**TASK STATEMENT**
Print the entries exactly; skip the pictures.

[[ EXERCISE INPUT open ]]

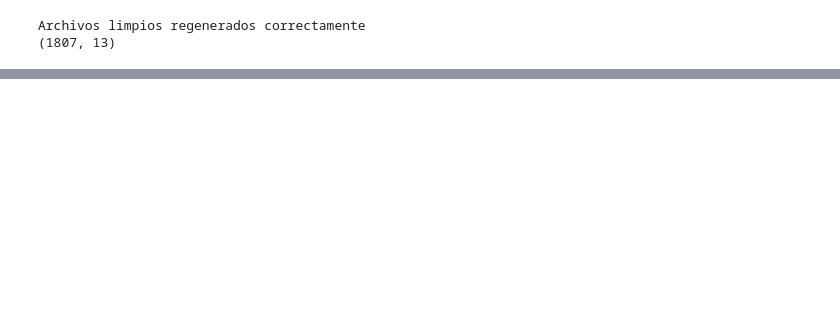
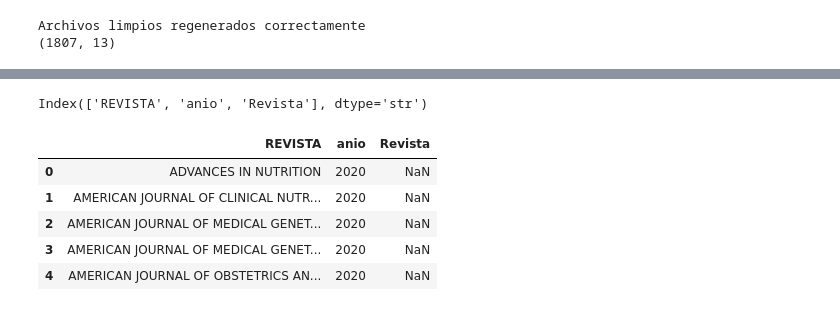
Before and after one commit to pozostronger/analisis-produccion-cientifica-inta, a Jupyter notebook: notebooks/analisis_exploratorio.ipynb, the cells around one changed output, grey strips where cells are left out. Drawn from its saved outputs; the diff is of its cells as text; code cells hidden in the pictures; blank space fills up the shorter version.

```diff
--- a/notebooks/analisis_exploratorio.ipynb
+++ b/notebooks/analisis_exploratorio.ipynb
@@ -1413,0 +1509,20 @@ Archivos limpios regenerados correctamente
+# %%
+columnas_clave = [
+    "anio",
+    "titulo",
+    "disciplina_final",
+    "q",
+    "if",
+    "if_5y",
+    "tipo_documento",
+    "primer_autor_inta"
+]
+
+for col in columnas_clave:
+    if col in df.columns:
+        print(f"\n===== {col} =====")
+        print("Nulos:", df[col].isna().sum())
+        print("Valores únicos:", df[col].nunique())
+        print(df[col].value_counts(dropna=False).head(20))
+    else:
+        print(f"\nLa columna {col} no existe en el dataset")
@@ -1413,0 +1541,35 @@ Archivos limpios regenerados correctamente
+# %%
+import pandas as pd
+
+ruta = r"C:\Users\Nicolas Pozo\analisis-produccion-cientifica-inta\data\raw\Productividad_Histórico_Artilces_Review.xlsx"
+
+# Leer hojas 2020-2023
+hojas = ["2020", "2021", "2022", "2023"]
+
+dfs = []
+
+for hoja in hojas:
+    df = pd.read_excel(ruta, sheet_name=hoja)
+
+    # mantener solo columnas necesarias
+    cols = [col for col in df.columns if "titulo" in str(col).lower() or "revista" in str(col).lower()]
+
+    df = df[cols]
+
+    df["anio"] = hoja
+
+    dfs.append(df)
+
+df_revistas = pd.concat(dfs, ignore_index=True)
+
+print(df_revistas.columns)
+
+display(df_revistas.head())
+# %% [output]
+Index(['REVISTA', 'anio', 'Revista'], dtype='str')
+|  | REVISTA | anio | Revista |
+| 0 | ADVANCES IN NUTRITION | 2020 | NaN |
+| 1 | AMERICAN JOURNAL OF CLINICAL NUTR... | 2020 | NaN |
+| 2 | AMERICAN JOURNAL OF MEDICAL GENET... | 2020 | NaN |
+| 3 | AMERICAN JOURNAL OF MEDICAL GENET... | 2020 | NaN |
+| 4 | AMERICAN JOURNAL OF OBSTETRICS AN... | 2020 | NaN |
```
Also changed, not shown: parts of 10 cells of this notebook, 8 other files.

[[ EXERCISE INPUT closed ]]

**EXERCISE RESULT**
Before and after one commit to pozostronger/analisis-produccion-cientifica-inta, a Jupyter notebook: notebooks/analisis_exploratorio.ipynb, the cells around one changed output, grey strips where cells are left out. Drawn from its saved outputs; the diff is of its cells as text; code cells hidden in the pictures; blank space fills up the shorter version.

```diff
--- a/notebooks/analisis_exploratorio.ipynb
+++ b/notebooks/analisis_exploratorio.ipynb
@@ -1413,0 +1509,20 @@ Archivos limpios regenerados correctamente
+# %%
+columnas_clave = [
+    "anio",
+    "titulo",
+    "disciplina_final",
+    "q",
+    "if",
+    "if_5y",
+    "tipo_documento",
+    "primer_autor_inta"
+]
+
+for col in columnas_clave:
+    if col in df.columns:
+        print(f"\n===== {col} =====")
+        print("Nulos:", df[col].isna().sum())
+        print("Valores únicos:", df[col].nunique())
+        print(df[col].value_counts(dropna=False).head(20))
+    else:
+        print(f"\nLa columna {col} no existe en el dataset")
@@ -1413,0 +1541,35 @@ Archivos limpios regenerados correctamente
+# %%
+import pandas as pd
+
+ruta = r"C:\Users\Nicolas Pozo\analisis-produccion-cientifica-inta\data\raw\Productividad_Histórico_Artilces_Review.xlsx"
+
+# Leer hojas 2020-2023
+hojas = ["2020", "2021", "2022", "2023"]
+
+dfs = []
+
+for hoja in hojas:
+    df = pd.read_excel(ruta, sheet_name=hoja)
+
+    # mantener solo columnas necesarias
+    cols = [col for col in df.columns if "titulo" in str(col).lower() or "revista" in str(col).lower()]
+
+    df = df[cols]
+
+    df["anio"] = hoja
+
+    dfs.append(df)
+
+df_revistas = pd.concat(dfs, ignore_index=True)
+
+print(df_revistas.columns)
+
+display(df_revistas.head())
+# %% [output]
+Index(['REVISTA', 'anio', 'Revista'], dtype='str')
+|  | REVISTA | anio | Revista |
+| 0 | ADVANCES IN NUTRITION | 2020 | NaN |
+| 1 | AMERICAN JOURNAL OF CLINICAL NUTR... | 2020 | NaN |
+| 2 | AMERICAN JOURNAL OF MEDICAL GENET... | 2020 | NaN |
+| 3 | AMERICAN JOURNAL OF MEDICAL GENET... | 2020 | NaN |
+| 4 | AMERICAN JOURNAL OF OBSTETRICS AN... | 2020 | NaN |
```
Also changed, not shown: parts of 10 cells of this notebook, 8 other files.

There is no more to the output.